Oermann, M., Krusmark, M., Kardong-Edgren, S., Jastrzembski, T., & Gluck, K. Journal of the Society for Simulation in Healthcare. 2021
Importance of Conclusion
The advantage of spaced practice on retention of CPR skills is well documented in literature due to the decay of knowledge and skill within weeks to months post training. This study, in collaboration with RQI, examines how the spacing of training during initial acquisition of CPR skills affects retention and sustainment with both shorter and longer intervals. Overall, both compression and ventilation scores were higher for students who refreshed at shorter intervals vs longer intervals of 6-months.

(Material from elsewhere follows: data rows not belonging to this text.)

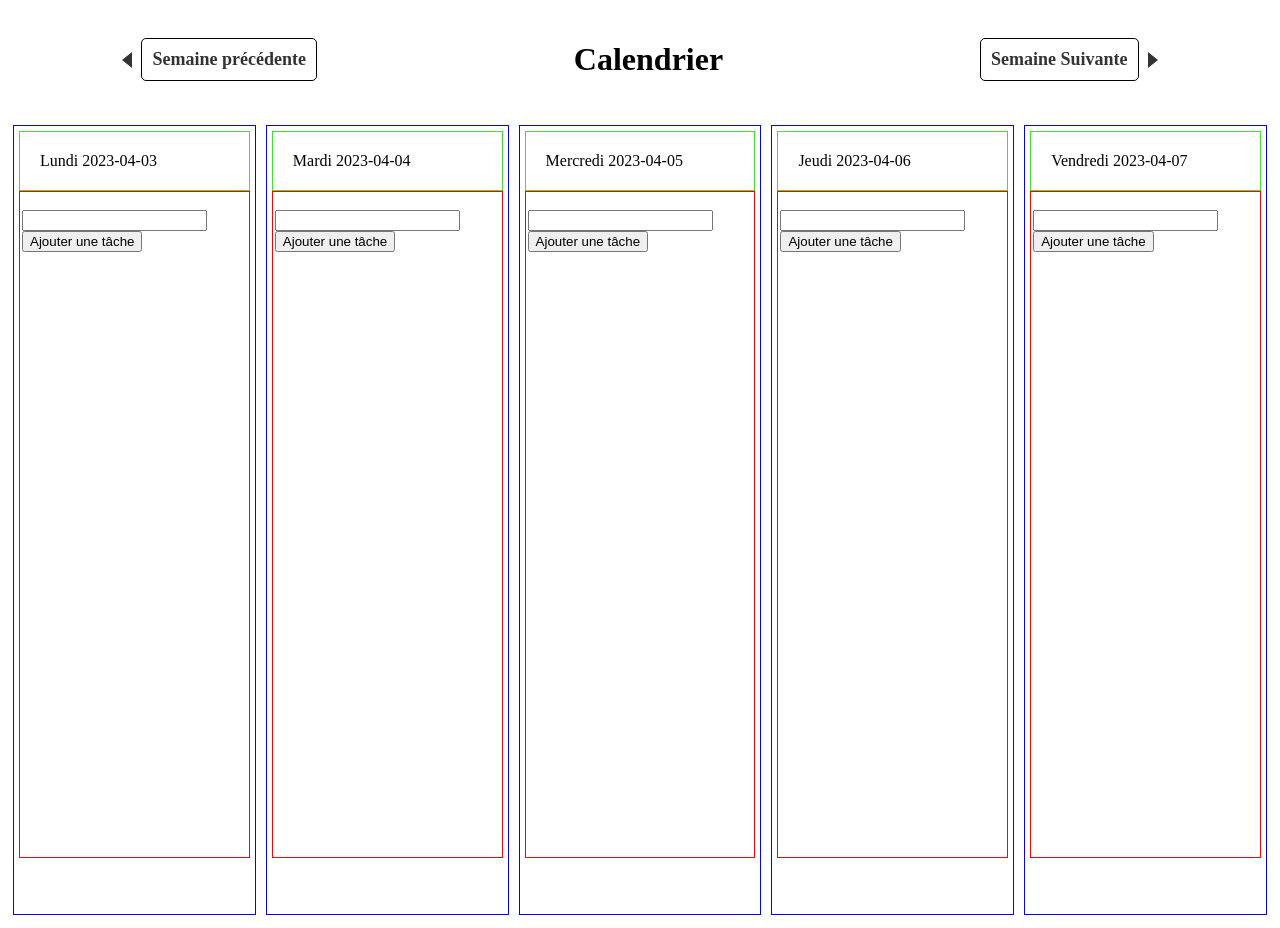
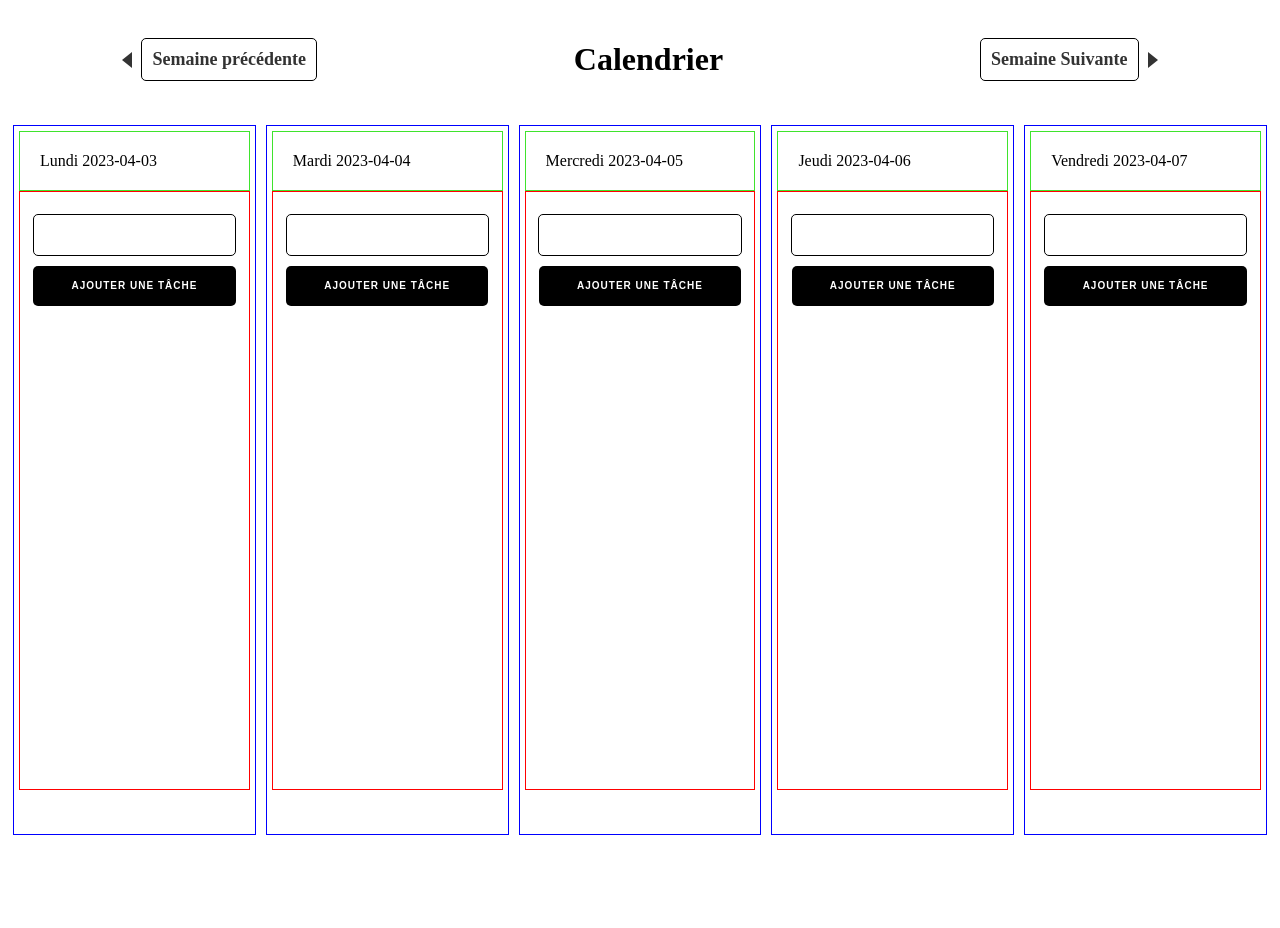
Before and after one commit to Matthh69/calendarpy, a Flask app: page /calendar/ in a window 1280 px wide. After the commit the page ends 835 px from the top, so only its background shows below. Run offline with Flask 3, Linux system fonts and the light colour scheme; data comes from the database, SQL or seed files in the repository.

Commit message:
version sans bug

```diff
--- a/app/routes.py
+++ b/app/routes.py
@@ -50,7 +50,7 @@ def get_calendar_and_events(date):
 @bp.route('/calendar/<int:id>/')
 @bp.route('/calendar/')
 def calendar(id=None):
-    # Récupération de la date passée en paramètre ou de la date actuelle
+    # Récupération de la date passée en paramètre de l'url de la date actuelle
     date_str = request.args.get('date')
     if date_str is not None:
         date = datetime.strptime(date_str, '%Y-%m-%d')
--- a/app/static/style.css
+++ b/app/static/style.css
@@ -52,7 +52,7 @@
 .semaine {
   display: flex;
   /*border: 2px solid black;*/
-  height: 100vh;
+  height: 90vh;
 }
 
 .jour {
@@ -67,8 +67,63 @@
   border: 1px solid red;
   height: 85%;
 }
+.contenu_jour ul {
+  list-style-type: none;
+  padding: 0;
+  margin: 0;
+}
+.contenu_jour li {
+  padding: 10px;
+  margin-bottom: 5px;
+  color: white;
+}
 
 .titre_jour {
   padding: 20px;
   border: 1px solid rgb(63, 227, 45);
 }
+
+form {
+  display: flex;
+  flex-direction: column;
+  align-items: center;
+  margin-top: 20px;
+}
+
+input[type="text"] {
+  width: 85%;
+  height: 30px;
+  padding: 5px;
+  font-size: 14px;
+  color: #333;
+  background-color: #fff;
+  border: 1px solid #000;
+  border-radius: 5px;
+  margin-bottom: 10px;
+}
+
+input[type="text"]:focus {
+  outline: none;
+}
+
+input[type="hidden"] {
+  display: none;
+}
+
+button[type="submit"] {
+  width: 90%;
+  height: 40px;
+  font-size: 10px;
+  font-weight: bold;
+  text-transform: uppercase;
+  letter-spacing: 1px;
+  color: #fff;
+  background-color: #000;
+  border: none;
+  border-radius: 5px;
+  cursor: pointer;
+}
+
+button[type="submit"]:hover {
+  background-color: #333;
+}
--- a/app/templates/calendar.html
+++ b/app/templates/calendar.html
@@ -33,9 +33,9 @@
                             {% endfor %}
                         </ul>
                         <form method="POST" action="/add_task">
-                            <input type="text" class="inputAddTask" id="input" name="task">
+                            <input type="text" class="inputAddTask" id="input" name="task" required>
                             <input type="hidden" name="data-date" value="{{ item['date'] }}">
-                            <button type="submit">Ajouter une tâche</button>
+                            <button class="addClasse" type="submit">Ajouter une tâche</button>
                         </form>
                     </div>
                 </div>
@@ -43,6 +43,24 @@
         </div>
 
 
+        <script>
+            function getRandomColor() {
+                var letters = '0123456789ABCDEF';
+                var color = '#';
+                for (var i = 0; i < 6; i++) {
+                    color += letters[Math.floor(Math.random() * 16)];
+
+                }
+                return color;
+            }
+
+
+
+            var lis = document.getElementsByTagName('li');
+            for (var i = 0; i < lis.length; i++) {
+                lis[i].style.backgroundColor = getRandomColor();
+            }
+        </script>
 
 </body>
 </html>
```
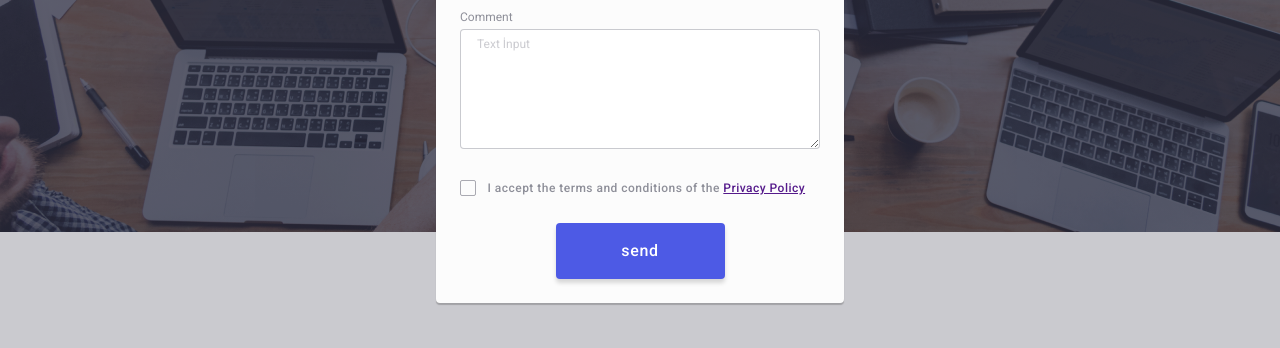
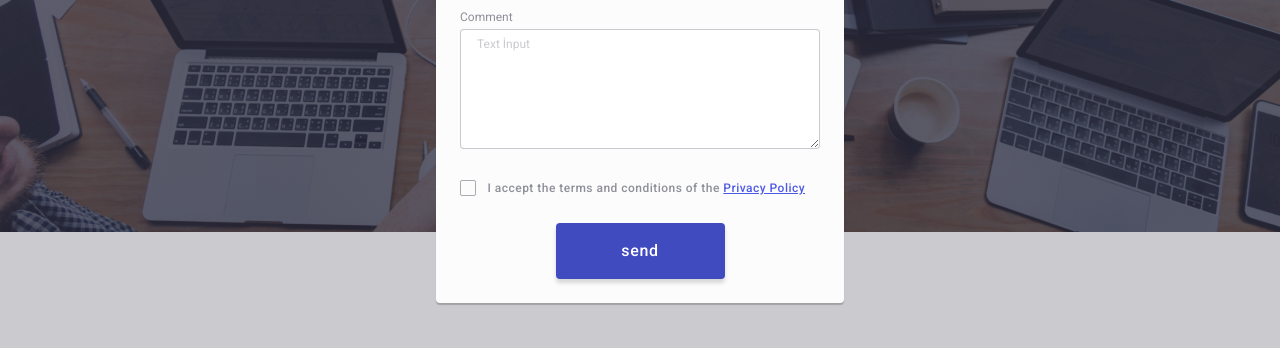
Before and after one commit to PelinGencDogan/goit-markup-hw-05, a plain HTML site: page index.html in a window 1280 px wide. Shown: the part 440-788 px from the top of the page. Drawn offline with nearby package versions, Linux system fonts and the light colour scheme.

Commit message:
privacy-link

```diff
--- a/css/styles.css
+++ b/css/styles.css
@@ -790,7 +790,7 @@ section {
  }
 
  .modal-input:focus + .modal-form-icon {
-   --color5:#4d5ae5;
+  --color5:#4D5AE5;
  }
 
  .modal-form-icon:focus{
@@ -834,6 +834,10 @@ section {
  border-color: #404BBF;
  }
 
+ .privacy-link {
+  color:#4D5AE5;
+  }
+
  .checkbox {
  margin-bottom: 24px;
  }
@@ -847,7 +851,7 @@ section {
    min-width: 169px;
    height: 56px;
    box-shadow: 0 4px 4px 0 rgba(0, 0, 0, 0.15);
-   background: #4d5ae5;
+   background-color: #404BBF;
    border: none;
    font-weight: 500;
    font-size: 16px;
```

- To develop competency, providers need to be trained in delivering CPR and to proactive their skills periodically to retain them.
- Practice of skills with breaks in between sessions (distributed practice) is more effective for retaining skills than practice that is one all at one-time (massed practice).
- Nursing students who refreshed with 3-month or personalized prescribed intervals had overall higher compression scores compared with those who refreshed at 6-month intervals.
- After 1 year, nursing students who refreshed every 3 months had overall higher ventilation scores than those with 6-month intervals.
- The current research is unique in exploring personalized scheduling of CPR training, with recommending initial CPR skills onboarding be spaced over several days or weeks rather than 3-month intervals. More research is needed to determine cost of personalized training, logistics of implementation and how to integrate with platforms, such as RQI.